A case in point is this message that I received from Mike:
‘My dad and my uncle, who were not blood relations, both worked on the roads laying tarmac (ie asphalt). My dad drove the machine, where he was in contact with diesel exhaust fumes but both had endured tarmac fumes. Both of them got Parkinson’s.’
This begs the question, ‘why did they get Parkinson’s and their colleagues didn’t?’ The answer seems to lie in the body’s detoxification pathways. Those of us with suboptimal pathways are at risk of developing chronic disease.
We don’t have to be exposed to this type of work to be exposed to toxic fumes. Everyday life increasingly exposes us all to a virtual torrent of toxins, most of which are invisible to us. All manufacturing processes use toxic materials. That new car which smells so fresh?

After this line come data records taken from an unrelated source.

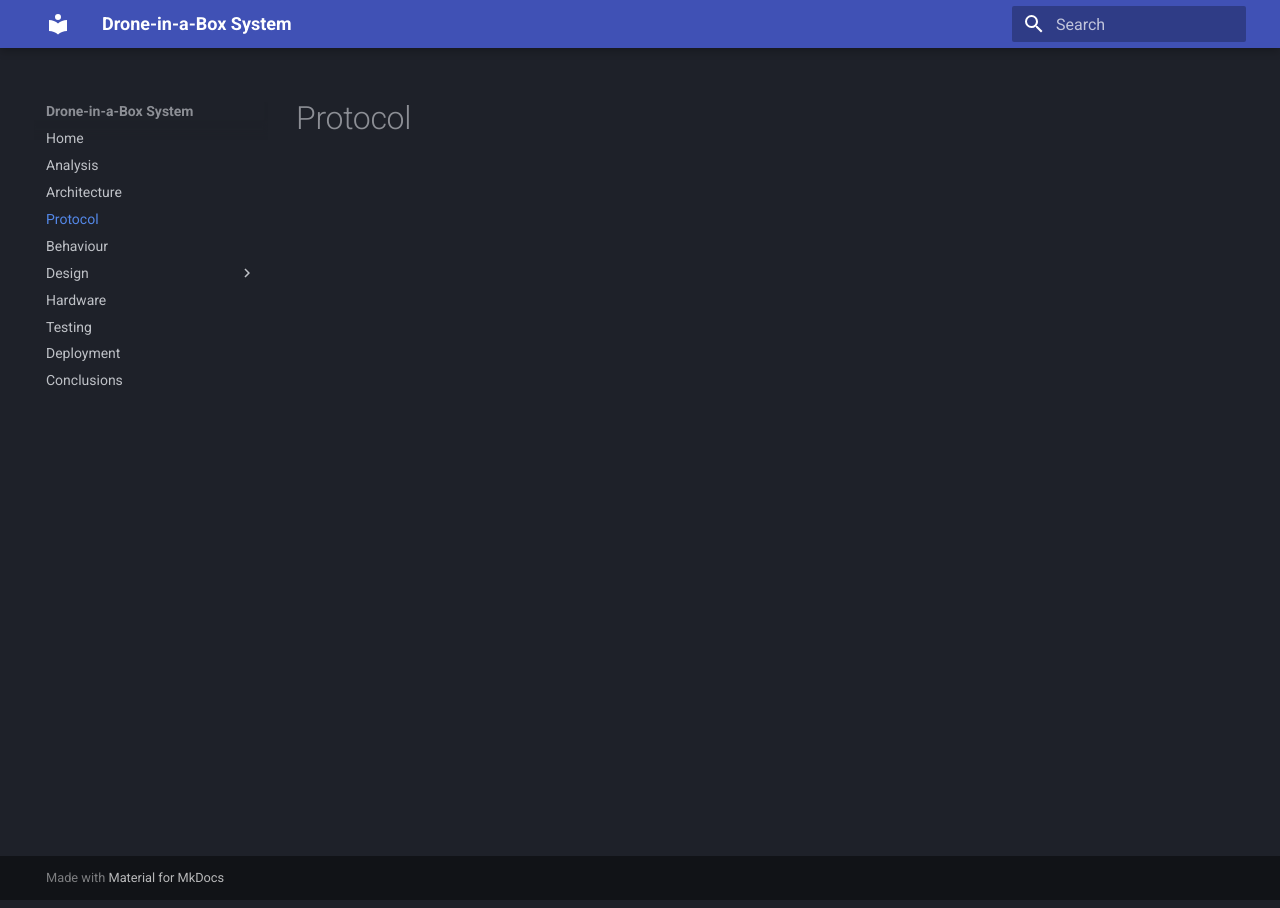
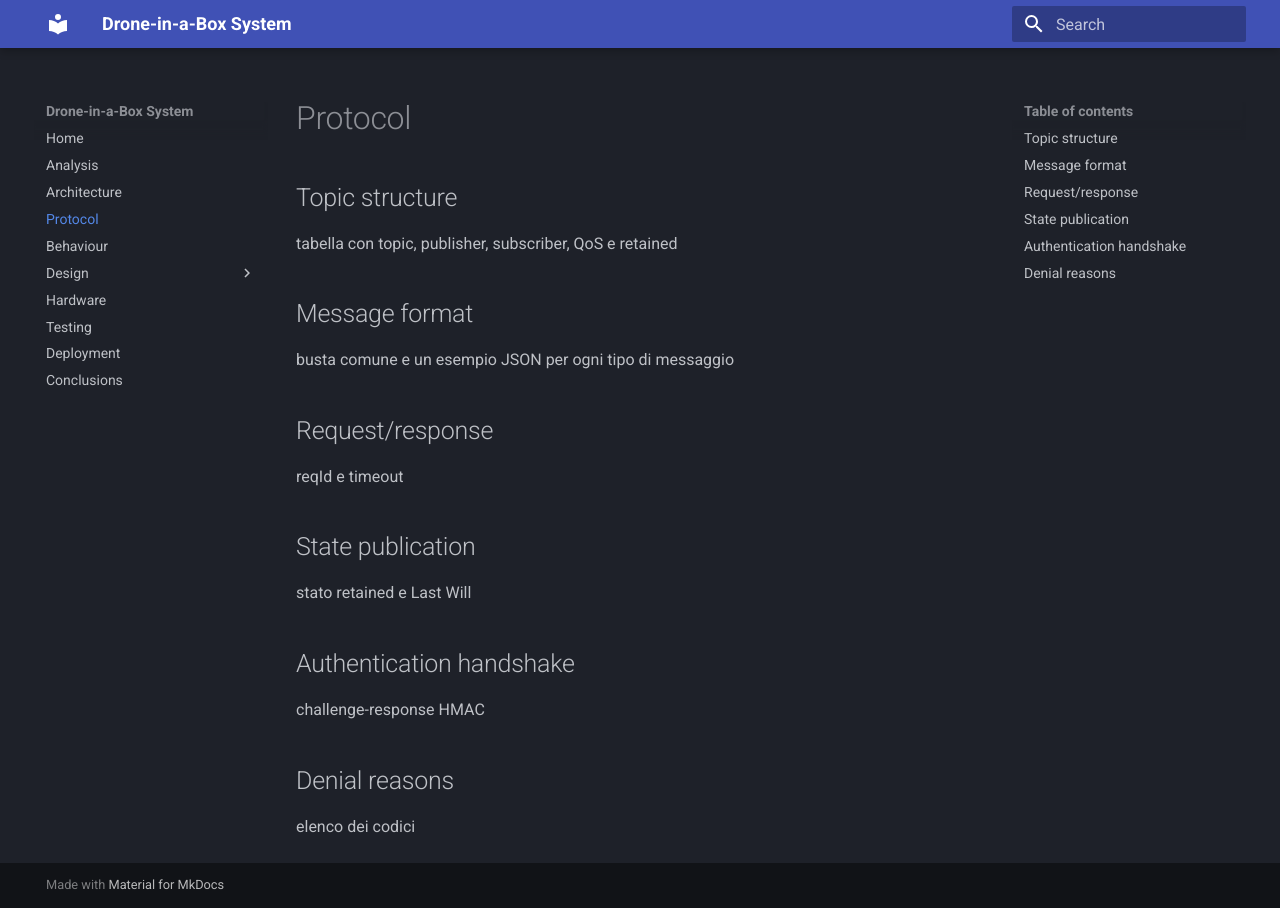
Before and after one commit to eduardalexandrut/drone-in-a-box, an MkDocs documentation site: the page built from docs/protocol.md, in a window 1280 px wide. Built offline with MkDocs 1.6.1 and Material for MkDocs 9.7.7, drawn with Linux system fonts in a browser that asks for light colours.

Commit message:
docs: define basic chapter structure for architecture.md and protocol.md

```diff
--- a/docs/protocol.md
+++ b/docs/protocol.md
@@ -1 +1,19 @@
 # Protocol
+
+## Topic structure
+tabella con topic, publisher, subscriber, QoS e retained
+
+## Message format
+busta comune e un esempio JSON per ogni tipo di messaggio
+
+## Request/response
+reqId e timeout
+
+## State publication
+stato retained e Last Will
+
+## Authentication handshake
+challenge-response HMAC
+
+## Denial reasons
+elenco dei codici
```
Also changed, not shown: docs/architecture.md (+17 -0 lines).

It’s a cocktail of toxins!
Many of these toxins are hard to avoid, though that doesn’t mean you’re rendered helpless.
I’m approaching this issue in three ways.
I have a sample of hair tested to reveal my toxin levels
I have my results analysed by an expert practitioner
I follow a detoxification protocol set out by my practitioner